This week, we received: more spinach, more green onions (er, scallions), green leaf lettuce, red leaf mustard (aka Osaka purple mustard), and mizuna (also a mustard green). Actually, the last two are best guesses based on extensive internet searching. We don’t get a list from our CSA farmer, though he said he’d provide one.
Farmer Don from Bootstrap Farm was on the Tulsa news the other night for an interview on Oklahoma’s drought.
The drought is one of the reasons it was important for us to join a CSA. A guaranteed subscription for local food protects the farmer in cases of drought, hail, flood, or other sources of income loss. In this case, Farmer Don was able to buy a larger irrigation pump and know that he’ll be able to pay for it. Here’s hoping we get some rain soon!
About two years ago, I did a Google search for a scone recipe that uses whole wheat and ground flax seeds, but I didn’t find what I was looking for. After reading five scone recipes and one whole wheat and flax cookie recipe, I thought, “Meh. I’ll just make up a recipe.” And I did. And they’re good. Here’s the recipe:
Scott went to the Asian food store to pick up our CSA this week, but when he got there, he found that they had given our share to somebody else. We left Farmer Don a voicemail. Then missed his call. Then left him another voice mail. On Sunday, we got an email saying that Farmer Don would be in Stillwater on Monday to pick up some tractor parts from the John Deere dealership; he’d drop off our CSA for us then. I’m a little anxious that we’ll only have about 3 days until our next bunch of produce arrives.
I don’t have a picture from week 2 because I didn’t yet understand how much I’d want to share my journey of having a CSA share. But the CSA has thrown me for a loop. I get a bag of unknown vegetables, and I have a week to eat/share them. I’m used to first deciding what I want to eat and then worrying about the ingredients. Now, I’m handed the ingredients and I need to figure out what to eat.
Week 2 we received more spinach, salad greens, and 3 big sweet potatoes. I made a stew that called for 2 big sweet potatoes and a bunch of spinach. The recipe also called for linguiça, which is “a delicious pork sausage from Portugal seasoned with garlic, paprika, and other spices.” Stillwater, Oklahoma, population 46,560, does not have linguiça. We decided to use Mexican chorizo as a substitute, which is un-cured. I had to drain the chorizo meat twice because it was so greasy.

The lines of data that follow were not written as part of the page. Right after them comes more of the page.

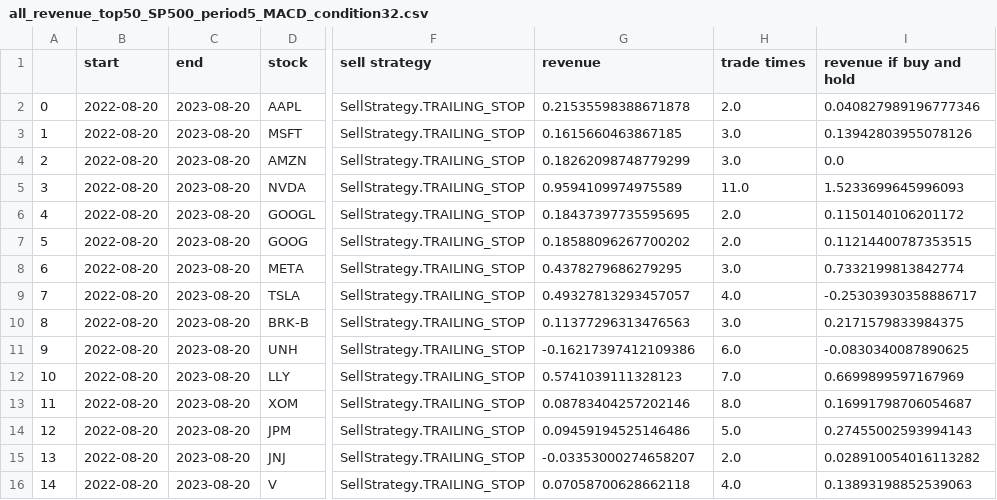
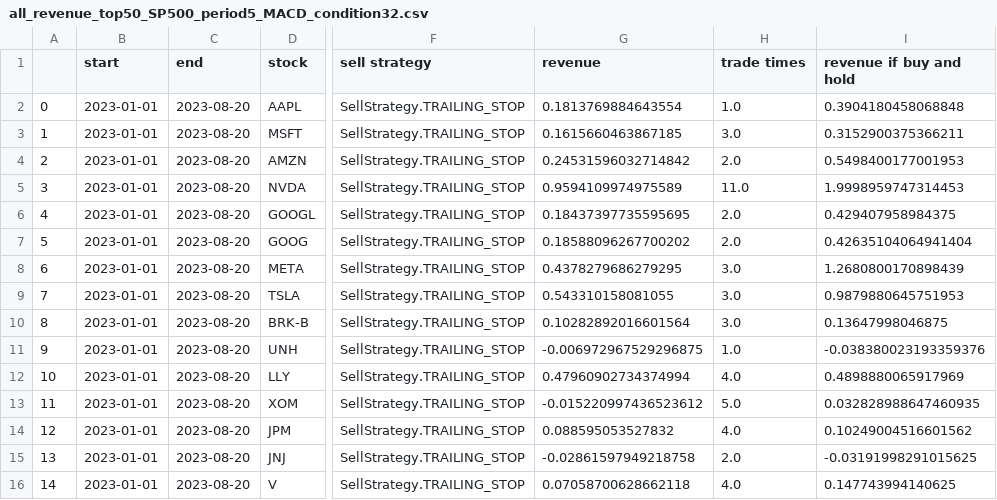
Before and after one commit to taliah-hl/stock-analyser, a CSV file: example/all_revenue_top50_SP500_period5_MACD_condition32.csv, drawn as a sheet; only a part is shown, gaps mark what is left out; the diff covers the shown part only; the diff names each change by its address in the sheet, - before the commit and + after, or states it on an @@ line.

```diff
--- a/example/all_revenue_top50_SP500_period5_MACD_condition32.csv
+++ b/example/all_revenue_top50_SP500_period5_MACD_condition32.csv
-B2:B16 (start): 2022-08-20
+B2:B16 (start): 2023-01-01
-G2 (revenue): 0.21535598388671878
+G2 (revenue): 0.1813769884643554
-H2 (trade times): 2.0
+H2 (trade times): 1.0
-I2 (revenue if buy and hold): 0.040827989196777346
+I2 (revenue if buy and hold): 0.3904180458068848
-I3 (revenue if buy and hold): 0.13942803955078126
+I3 (revenue if buy and hold): 0.3152900375366211
-G4 (revenue): 0.18262098748779299
+G4 (revenue): 0.24531596032714842
-H4 (trade times): 3.0
+H4 (trade times): 2.0
-I4 (revenue if buy and hold): 0.0
+I4 (revenue if buy and hold): 0.5498400177001953
-I5 (revenue if buy and hold): 1.5233699645996093
+I5 (revenue if buy and hold): 1.9998959747314453
-I6 (revenue if buy and hold): 0.1150140106201172
+I6 (revenue if buy and hold): 0.429407958984375
-I7 (revenue if buy and hold): 0.11214400787353515
+I7 (revenue if buy and hold): 0.42635104064941404
-I8 (revenue if buy and hold): 0.7332199813842774
+I8 (revenue if buy and hold): 1.2680800170898439
-G9 (revenue): 0.49327813293457057
+G9 (revenue): 0.543310158081055
-H9 (trade times): 4.0
+H9 (trade times): 3.0
-I9 (revenue if buy and hold): -0.25303930358886717
+I9 (revenue if buy and hold): 0.9879880645751953
-G10 (revenue): 0.11377296313476563
+G10 (revenue): 0.10282892016601564
-I10 (revenue if buy and hold): 0.2171579833984375
+I10 (revenue if buy and hold): 0.13647998046875
-G11 (revenue): -0.16217397412109386
+G11 (revenue): -0.006972967529296875
-H11 (trade times): 6.0
+H11 (trade times): 1.0
-I11 (revenue if buy and hold): -0.0830340087890625
+I11 (revenue if buy and hold): -0.038380023193359376
-G12 (revenue): 0.5741039111328123
+G12 (revenue): 0.47960902734374994
-H12 (trade times): 7.0
+H12 (trade times): 4.0
-I12 (revenue if buy and hold): 0.6699899597167969
+I12 (revenue if buy and hold): 0.4898880065917969
-G13 (revenue): 0.08783404257202146
+G13 (revenue): -0.015220997436523612
-H13 (trade times): 8.0
+H13 (trade times): 5.0
-I13 (revenue if buy and hold): 0.16991798706054687
+I13 (revenue if buy and hold): 0.032828988647460935
-G14 (revenue): 0.09459194525146486
+G14 (revenue): 0.088595053527832
-H14 (trade times): 5.0
+H14 (trade times): 4.0
-I14 (revenue if buy and hold): 0.27455002593994143
+I14 (revenue if buy and hold): 0.10249004516601562
-G15 (revenue): -0.03353000274658207
+G15 (revenue): -0.02861597949218758
-I15 (revenue if buy and hold): 0.028910054016113282
+I15 (revenue if buy and hold): -0.03191998291015625
-I16 (revenue if buy and hold): 0.13893198852539063
+I16 (revenue if buy and hold): 0.147743994140625
```
Also changed, not shown: 1 added row and 115 edited cells elsewhere in this file, example/all_revenue_top50_SP500_period5_MACD_condition11.csv, example/all_revenue_top50_SP500_period5_MACD_condition12.csv, 40 other files.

The stew turned out fine, with enough spices from the chorizo sausage to make it tasty. The recipe said we’d get 8 servings, and I think we got about 9 servings out of it. I’m pretty sick of stew now.
I had one sweet potato left over, which I used to make baked sweet potato chips. Really, I used this as an excuse to buy a mandolin slicer (that also juliennes). I ate all the chips while Scott was out birding his big day (his team broke the official record).
I’ve also been eating a salad every day for lunch with our salad greens and the pecans I roasted in sugar last week. I also add strawberries/raspberries, goat cheese, and balsamic vinegar (I’ve gotten to be too lazy to mix the olive oil and vinegar together). I took a picture of my salad today since I didn’t have a picture of the stew:
We picked up our first half-share from Bootstrap Farm’s CSA at our local Asian food store, Crepe Myrtle. We got a ton of spinach, bitter greens, and pecans. Unfortunately, our first delivery came during a really busy week (we hosted a cookout and attended two pot-lucks), so I wasn’t up for much creativity. I boiled most of the spinach and bitter greens. I ate the boiled vegetables with vinegar. Scott systematically ignored the boiled vegetables. I roasted the pecans in sugar and took them to a potluck on Friday and got rid of most of the rest at the cookout.